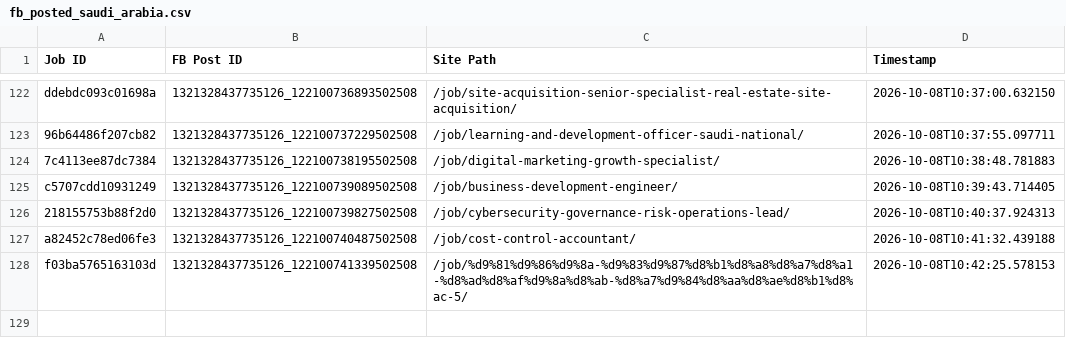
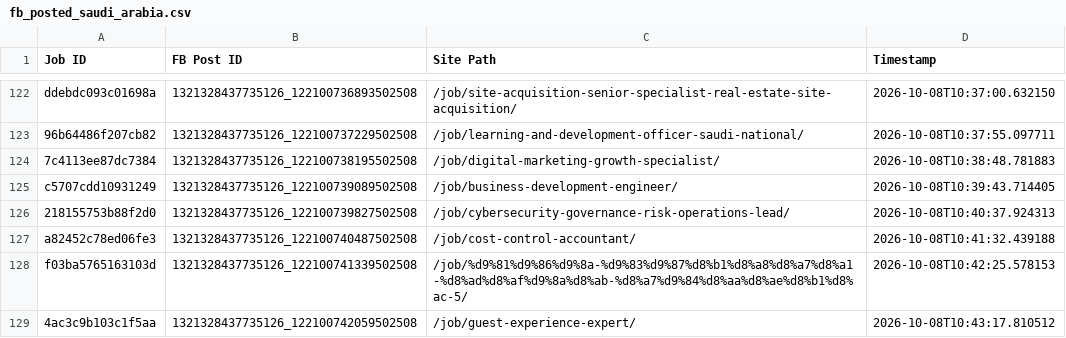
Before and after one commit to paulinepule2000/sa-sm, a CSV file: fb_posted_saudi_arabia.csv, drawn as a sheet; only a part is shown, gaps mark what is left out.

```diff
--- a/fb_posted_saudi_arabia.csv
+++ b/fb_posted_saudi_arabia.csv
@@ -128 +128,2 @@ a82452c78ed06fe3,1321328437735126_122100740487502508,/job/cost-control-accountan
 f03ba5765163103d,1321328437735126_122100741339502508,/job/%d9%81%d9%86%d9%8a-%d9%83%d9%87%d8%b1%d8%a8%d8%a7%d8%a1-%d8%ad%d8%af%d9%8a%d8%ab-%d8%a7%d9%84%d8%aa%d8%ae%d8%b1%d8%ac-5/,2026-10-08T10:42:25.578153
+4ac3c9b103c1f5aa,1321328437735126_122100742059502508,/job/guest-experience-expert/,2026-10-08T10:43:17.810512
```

────────

Reproduce the whole of the data, word for word, and omit its pictures.

_Response area_:
Before and after one commit to paulinepule2000/sa-sm, a CSV file: fb_posted_saudi_arabia.csv, drawn as a sheet; only a part is shown, gaps mark what is left out.

```diff
--- a/fb_posted_saudi_arabia.csv
+++ b/fb_posted_saudi_arabia.csv
@@ -128 +128,2 @@ a82452c78ed06fe3,1321328437735126_122100740487502508,/job/cost-control-accountan
 f03ba5765163103d,1321328437735126_122100741339502508,/job/%d9%81%d9%86%d9%8a-%d9%83%d9%87%d8%b1%d8%a8%d8%a7%d8%a1-%d8%ad%d8%af%d9%8a%d8%ab-%d8%a7%d9%84%d8%aa%d8%ae%d8%b1%d8%ac-5/,2026-10-08T10:42:25.578153
+4ac3c9b103c1f5aa,1321328437735126_122100742059502508,/job/guest-experience-expert/,2026-10-08T10:43:17.810512
```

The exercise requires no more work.